• Extracted data:

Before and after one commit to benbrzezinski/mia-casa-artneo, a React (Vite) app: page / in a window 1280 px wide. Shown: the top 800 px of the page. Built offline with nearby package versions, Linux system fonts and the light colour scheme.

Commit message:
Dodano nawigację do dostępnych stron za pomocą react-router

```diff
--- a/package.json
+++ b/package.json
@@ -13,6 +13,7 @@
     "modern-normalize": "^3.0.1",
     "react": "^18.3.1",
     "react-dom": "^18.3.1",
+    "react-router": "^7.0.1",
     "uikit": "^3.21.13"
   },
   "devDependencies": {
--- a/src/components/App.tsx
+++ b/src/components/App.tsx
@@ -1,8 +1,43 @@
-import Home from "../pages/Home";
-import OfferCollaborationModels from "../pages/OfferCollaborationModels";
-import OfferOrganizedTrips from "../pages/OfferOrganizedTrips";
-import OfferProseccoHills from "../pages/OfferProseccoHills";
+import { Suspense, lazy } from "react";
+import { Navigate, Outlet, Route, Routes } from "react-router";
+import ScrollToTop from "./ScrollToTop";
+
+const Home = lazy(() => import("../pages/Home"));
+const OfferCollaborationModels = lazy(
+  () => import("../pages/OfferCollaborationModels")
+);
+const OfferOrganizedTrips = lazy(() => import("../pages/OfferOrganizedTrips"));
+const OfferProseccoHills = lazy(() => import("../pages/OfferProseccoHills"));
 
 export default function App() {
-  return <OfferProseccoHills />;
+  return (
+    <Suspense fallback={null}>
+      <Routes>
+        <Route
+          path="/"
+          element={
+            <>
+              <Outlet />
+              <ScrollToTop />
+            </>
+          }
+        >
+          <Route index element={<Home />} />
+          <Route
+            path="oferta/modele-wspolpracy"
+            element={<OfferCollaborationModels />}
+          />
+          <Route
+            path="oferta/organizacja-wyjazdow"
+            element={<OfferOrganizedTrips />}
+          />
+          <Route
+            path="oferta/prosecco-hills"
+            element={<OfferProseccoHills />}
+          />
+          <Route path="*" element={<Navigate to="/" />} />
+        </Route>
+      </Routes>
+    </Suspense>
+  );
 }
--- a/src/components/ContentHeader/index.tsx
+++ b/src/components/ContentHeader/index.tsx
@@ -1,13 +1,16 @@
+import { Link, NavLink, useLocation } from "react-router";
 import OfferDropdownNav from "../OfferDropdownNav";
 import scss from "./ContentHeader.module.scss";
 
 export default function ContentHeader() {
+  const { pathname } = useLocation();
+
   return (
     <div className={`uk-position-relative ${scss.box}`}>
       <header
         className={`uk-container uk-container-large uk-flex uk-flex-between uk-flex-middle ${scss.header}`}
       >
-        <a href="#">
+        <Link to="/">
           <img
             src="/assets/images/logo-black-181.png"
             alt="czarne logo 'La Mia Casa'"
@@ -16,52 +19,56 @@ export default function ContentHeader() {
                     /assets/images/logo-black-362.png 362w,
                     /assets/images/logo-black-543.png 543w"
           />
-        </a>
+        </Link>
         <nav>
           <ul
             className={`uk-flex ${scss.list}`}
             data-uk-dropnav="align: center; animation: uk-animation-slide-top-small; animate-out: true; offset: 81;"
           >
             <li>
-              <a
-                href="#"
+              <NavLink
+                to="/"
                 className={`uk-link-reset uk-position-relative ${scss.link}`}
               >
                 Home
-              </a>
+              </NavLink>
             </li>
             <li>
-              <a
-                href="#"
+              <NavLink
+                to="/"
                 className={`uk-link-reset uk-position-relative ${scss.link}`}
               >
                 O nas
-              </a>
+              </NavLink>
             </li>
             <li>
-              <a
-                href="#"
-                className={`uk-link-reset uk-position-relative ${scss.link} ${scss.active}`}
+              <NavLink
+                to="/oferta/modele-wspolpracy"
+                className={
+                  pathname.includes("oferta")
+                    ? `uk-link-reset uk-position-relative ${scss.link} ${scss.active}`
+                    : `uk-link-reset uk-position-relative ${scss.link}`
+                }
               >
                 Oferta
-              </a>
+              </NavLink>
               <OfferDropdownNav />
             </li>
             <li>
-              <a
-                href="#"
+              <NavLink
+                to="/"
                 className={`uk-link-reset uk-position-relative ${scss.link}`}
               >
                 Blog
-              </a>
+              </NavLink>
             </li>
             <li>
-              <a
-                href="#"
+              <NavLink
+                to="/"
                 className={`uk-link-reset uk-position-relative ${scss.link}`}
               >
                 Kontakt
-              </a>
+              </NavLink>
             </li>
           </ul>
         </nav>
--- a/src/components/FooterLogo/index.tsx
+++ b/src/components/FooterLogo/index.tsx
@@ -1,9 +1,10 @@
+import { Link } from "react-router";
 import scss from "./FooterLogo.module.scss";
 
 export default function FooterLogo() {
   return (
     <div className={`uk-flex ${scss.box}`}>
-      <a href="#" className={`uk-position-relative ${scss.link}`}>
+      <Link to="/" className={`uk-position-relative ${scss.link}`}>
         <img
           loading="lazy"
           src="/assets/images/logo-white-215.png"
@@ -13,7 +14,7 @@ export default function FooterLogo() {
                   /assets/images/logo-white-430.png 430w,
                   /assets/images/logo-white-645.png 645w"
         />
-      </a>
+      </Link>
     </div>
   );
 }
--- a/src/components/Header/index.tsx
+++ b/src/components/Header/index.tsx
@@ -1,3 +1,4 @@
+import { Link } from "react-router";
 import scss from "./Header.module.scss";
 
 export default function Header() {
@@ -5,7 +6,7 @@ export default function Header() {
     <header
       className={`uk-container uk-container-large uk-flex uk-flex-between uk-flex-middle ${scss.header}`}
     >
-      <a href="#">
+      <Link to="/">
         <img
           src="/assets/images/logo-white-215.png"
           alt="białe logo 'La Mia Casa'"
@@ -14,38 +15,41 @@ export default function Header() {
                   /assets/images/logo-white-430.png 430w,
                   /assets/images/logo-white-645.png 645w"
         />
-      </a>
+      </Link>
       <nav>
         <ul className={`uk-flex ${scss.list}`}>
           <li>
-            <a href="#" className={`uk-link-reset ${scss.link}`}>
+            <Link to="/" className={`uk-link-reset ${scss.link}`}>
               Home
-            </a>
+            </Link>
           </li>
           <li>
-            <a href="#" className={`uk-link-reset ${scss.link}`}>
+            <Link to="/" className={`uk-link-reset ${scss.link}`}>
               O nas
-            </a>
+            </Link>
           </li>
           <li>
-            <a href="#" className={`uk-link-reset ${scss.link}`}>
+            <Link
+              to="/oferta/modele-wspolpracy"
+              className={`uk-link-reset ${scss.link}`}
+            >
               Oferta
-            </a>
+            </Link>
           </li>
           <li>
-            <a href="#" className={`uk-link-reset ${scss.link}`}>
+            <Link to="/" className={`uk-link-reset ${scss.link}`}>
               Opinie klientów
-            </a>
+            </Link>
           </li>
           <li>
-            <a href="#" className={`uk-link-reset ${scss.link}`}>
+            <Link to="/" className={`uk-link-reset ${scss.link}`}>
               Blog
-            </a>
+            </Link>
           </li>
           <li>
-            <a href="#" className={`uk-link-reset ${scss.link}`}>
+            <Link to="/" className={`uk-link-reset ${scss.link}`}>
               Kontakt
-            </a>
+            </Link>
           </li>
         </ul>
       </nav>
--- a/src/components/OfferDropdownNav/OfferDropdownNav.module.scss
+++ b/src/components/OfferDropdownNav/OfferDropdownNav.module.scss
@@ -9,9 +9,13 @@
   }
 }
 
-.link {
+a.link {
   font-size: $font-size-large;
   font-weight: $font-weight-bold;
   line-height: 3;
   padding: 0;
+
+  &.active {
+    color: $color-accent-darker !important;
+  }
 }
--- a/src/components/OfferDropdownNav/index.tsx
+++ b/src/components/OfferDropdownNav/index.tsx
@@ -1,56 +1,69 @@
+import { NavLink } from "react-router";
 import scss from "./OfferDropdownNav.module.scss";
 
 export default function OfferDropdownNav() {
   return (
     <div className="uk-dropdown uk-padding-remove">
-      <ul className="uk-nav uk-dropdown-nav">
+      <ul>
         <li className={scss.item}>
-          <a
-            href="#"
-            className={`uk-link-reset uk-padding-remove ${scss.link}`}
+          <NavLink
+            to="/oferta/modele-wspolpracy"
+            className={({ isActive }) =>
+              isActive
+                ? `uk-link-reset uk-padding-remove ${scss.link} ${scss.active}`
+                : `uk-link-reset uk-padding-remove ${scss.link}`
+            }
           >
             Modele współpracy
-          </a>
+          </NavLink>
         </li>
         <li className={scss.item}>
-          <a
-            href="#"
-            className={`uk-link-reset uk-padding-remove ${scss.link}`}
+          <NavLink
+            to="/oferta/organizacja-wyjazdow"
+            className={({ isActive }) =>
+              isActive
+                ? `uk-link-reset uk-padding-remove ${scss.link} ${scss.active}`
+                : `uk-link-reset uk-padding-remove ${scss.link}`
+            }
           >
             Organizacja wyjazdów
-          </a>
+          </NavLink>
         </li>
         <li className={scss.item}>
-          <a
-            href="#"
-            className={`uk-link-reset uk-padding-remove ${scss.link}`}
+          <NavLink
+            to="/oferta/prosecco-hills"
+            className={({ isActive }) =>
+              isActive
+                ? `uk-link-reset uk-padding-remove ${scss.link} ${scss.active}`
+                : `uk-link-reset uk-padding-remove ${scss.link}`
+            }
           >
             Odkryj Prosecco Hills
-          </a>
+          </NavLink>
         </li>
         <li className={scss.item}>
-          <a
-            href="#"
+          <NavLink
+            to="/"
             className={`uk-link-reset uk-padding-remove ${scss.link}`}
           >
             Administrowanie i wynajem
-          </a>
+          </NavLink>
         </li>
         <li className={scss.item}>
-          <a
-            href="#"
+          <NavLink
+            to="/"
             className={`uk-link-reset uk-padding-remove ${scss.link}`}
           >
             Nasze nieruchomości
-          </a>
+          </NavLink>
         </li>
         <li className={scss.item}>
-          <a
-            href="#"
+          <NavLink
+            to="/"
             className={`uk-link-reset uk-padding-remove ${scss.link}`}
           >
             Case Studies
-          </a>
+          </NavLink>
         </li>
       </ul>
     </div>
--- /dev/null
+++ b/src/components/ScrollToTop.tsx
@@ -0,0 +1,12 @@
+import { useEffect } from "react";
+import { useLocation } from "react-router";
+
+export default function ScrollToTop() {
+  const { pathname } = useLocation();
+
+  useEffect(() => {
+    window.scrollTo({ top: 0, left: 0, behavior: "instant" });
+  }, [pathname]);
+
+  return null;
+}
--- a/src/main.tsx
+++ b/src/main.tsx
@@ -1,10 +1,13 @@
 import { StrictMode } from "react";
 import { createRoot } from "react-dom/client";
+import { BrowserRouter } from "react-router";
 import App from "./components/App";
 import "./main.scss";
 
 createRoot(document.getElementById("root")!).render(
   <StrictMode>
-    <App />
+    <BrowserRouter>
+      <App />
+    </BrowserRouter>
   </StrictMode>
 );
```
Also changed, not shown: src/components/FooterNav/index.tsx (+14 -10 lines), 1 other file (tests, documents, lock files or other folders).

• Your assignment: Select every line above that contains the word "wyjazdow", and copy it.

• Solution:
+            path="oferta/organizacja-wyjazdow"
+            to="/oferta/organizacja-wyjazdow"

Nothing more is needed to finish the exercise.